This is about the halfway point to Knockree, and there are plenty of sheltered areas here to stop for lunch, however, there are no cafes or restaurants nearby, unless you want to walk the 3km round trip along the road to Jonnie Fox’s pub at Glencullen, (one of the best pubs in Ireland); otherwise you will need to carry food and water for the whole day.

Wicklow Way Day 1

The route starts another climb after crossing the low point at the Glencullen River. It is not as hard as the first climb round Two Rock. Prince Williams’s seat like most Irish mountains in this area is a flat top.

The waymarking is generally good except for this point. The route looks like it is straight on here but it is not, it turns up to the right. Many people make the mistake of walking straight on and then having to walk all the way back. This is the only point on the first day that the marking is unclear.

Traversing around Prince William’s Seat the Wicklow Way route drops down through the recently harvested Curtlestown Wood to cross the Glencree Road and pass round Knockree to the Youth Hostel. There is a new path here and it makes life much easier now along the top and going down the side of the hill.
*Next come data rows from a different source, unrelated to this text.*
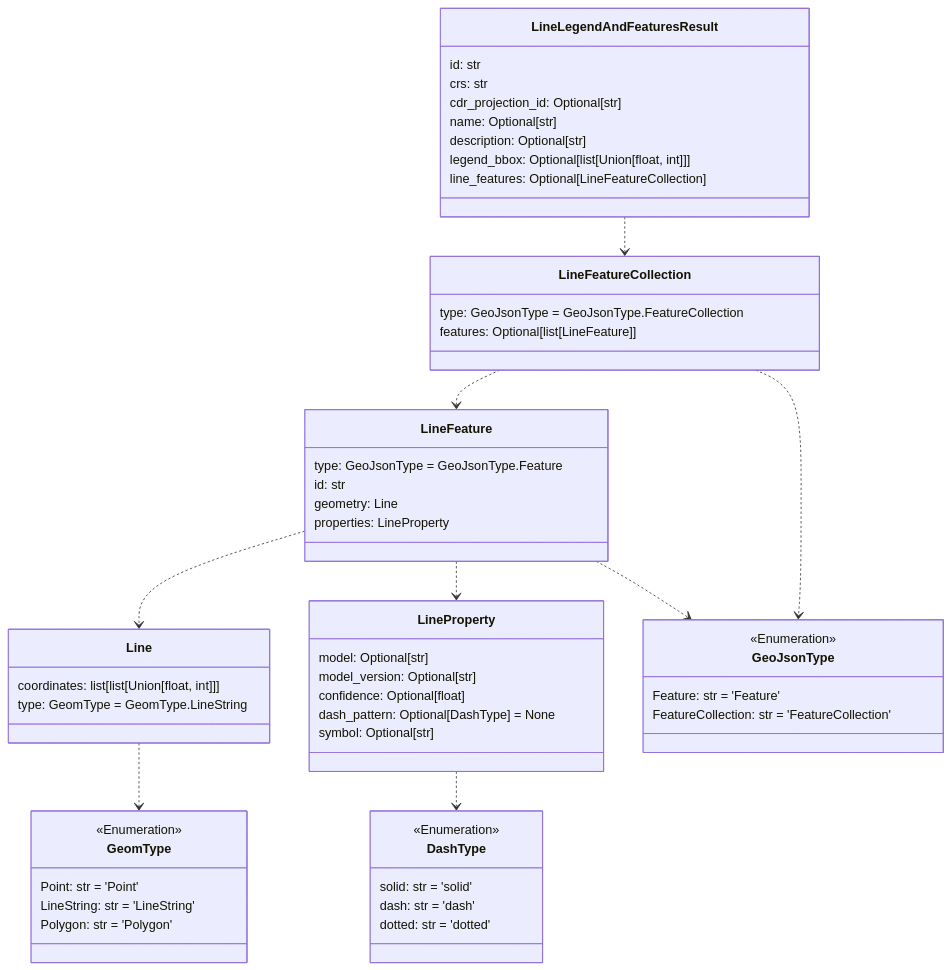
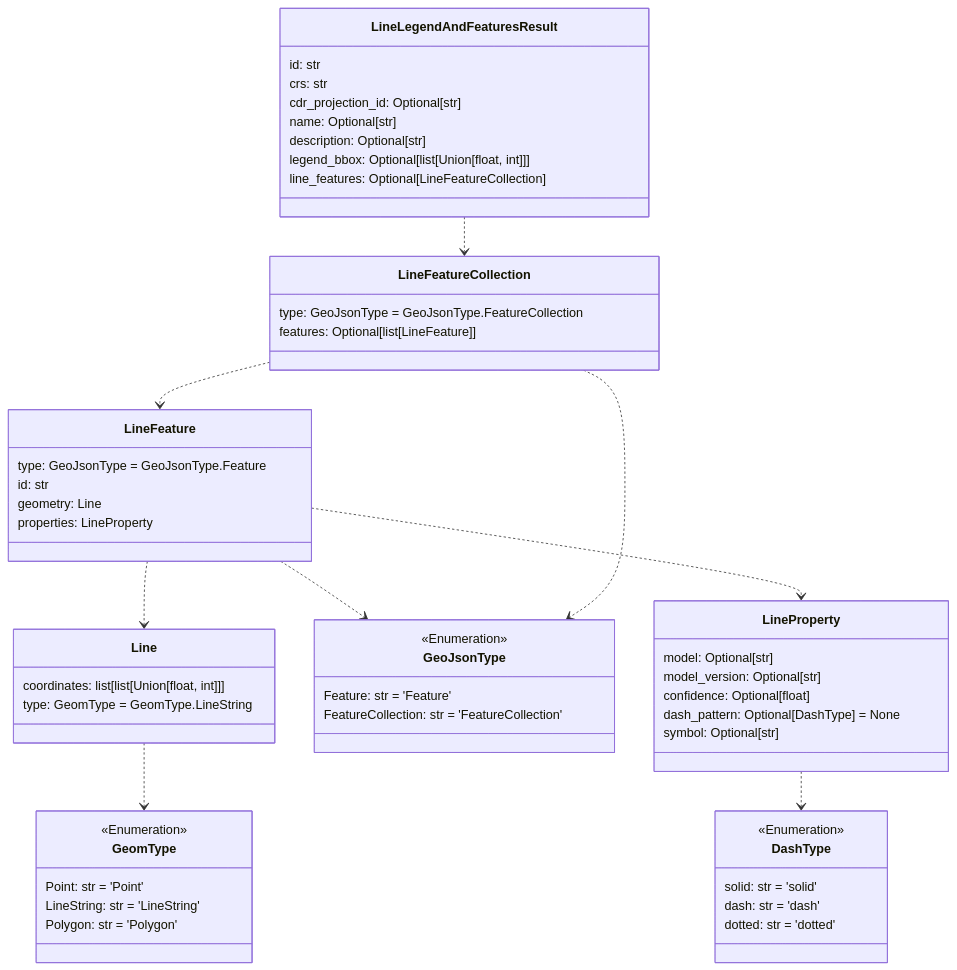
One commit to DARPA-CRITICALMAAS/cdr_schemas changed the fifth of 11 diagrams in README.md. Above: the diagram before and after it, drawn with Mermaid. The commit also changed other lines of this file and 6 other files, not shown here.

Commit message:
ta2 schemas, docs, results changes

````diff
--- a/README.md
+++ b/README.md
@@ -348,69 +348,69 @@
 ```mermaid
 classDiagram
 
-    class LineFeature {
-        type: GeoJsonType = GeoJsonType.Feature
-        id: str
-        geometry: Line
-        properties: LineProperty
+    class LineFeatureCollection {
+        type: GeoJsonType = GeoJsonType.FeatureCollection
+        features: Optional[list[LineFeature]]
     }
 
     class DashType {
         <<Enumeration>>
         solid: str = 'solid'
         dash: str = 'dash'
         dotted: str = 'dotted'
     }
 
-    class GeomType {
-        <<Enumeration>>
-        Point: str = 'Point'
-        LineString: str = 'LineString'
-        Polygon: str = 'Polygon'
+    class Line {
+        coordinates: list[list[Union[float, int]]]
+        type: GeomType = GeomType.LineString
     }
 
     class GeoJsonType {
         <<Enumeration>>
         Feature: str = 'Feature'
         FeatureCollection: str = 'FeatureCollection'
     }
 
-    class Line {
-        coordinates: list[list[Union[float, int]]]
-        type: GeomType = GeomType.LineString
-    }
-
     class LineProperty {
         model: Optional[str]
         model_version: Optional[str]
         confidence: Optional[float]
         dash_pattern: Optional[DashType] = None
         symbol: Optional[str]
+    }
+
+    class GeomType {
+        <<Enumeration>>
+        Point: str = 'Point'
+        LineString: str = 'LineString'
+        Polygon: str = 'Polygon'
     }
 
     class LineLegendAndFeaturesResult {
         id: str
         crs: str
         cdr_projection_id: Optional[str]
         name: Optional[str]
         description: Optional[str]
         legend_bbox: Optional[list[Union[float, int]]]
         line_features: Optional[LineFeatureCollection]
     }
 
-    class LineFeatureCollection {
-        type: GeoJsonType = GeoJsonType.FeatureCollection
-        features: Optional[list[LineFeature]]
+    class LineFeature {
+        type: GeoJsonType = GeoJsonType.Feature
+        id: str
+        geometry: Line
+        properties: LineProperty
     }
 
     Line ..> GeomType
     LineProperty ..> DashType
     LineFeature ..> Line
+    LineFeature ..> GeoJsonType
     LineFeature ..> LineProperty
-    LineFeature ..> GeoJsonType
+    LineFeatureCollection ..> GeoJsonType
     LineFeatureCollection ..> LineFeature
-    LineFeatureCollection ..> GeoJsonType
     LineLegendAndFeaturesResult ..> LineFeatureCollection
 
 
 ```
````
As far as I am aware the Youth Hostel, (http://www.knockreeyouthhostel.com/),  is the only accommodation in this area unless you have arranged for a bed and breakfast to collect you.

The only real alternative is camping. This can be done in the fields in front of the Youth Hostel. Cross the style in front of the hostel and go all the way down to the Glencree River. Here you can see where many before you have camped.

Please be advised that from April 2011, due to a massive increase in anti-social activity, trespass, littering and destruction of trees, An Oige (the landowner) no longer permits camping on its land at Knockree.

Check out my post on hiking the Great Glen Way in Scotland as well.

If you have a Bed & Breakfast in the area and cater to walkers please send me your details and I will list them on this page – please see contact page for details of listing and form

Leave a Comment

Your email address will not be published.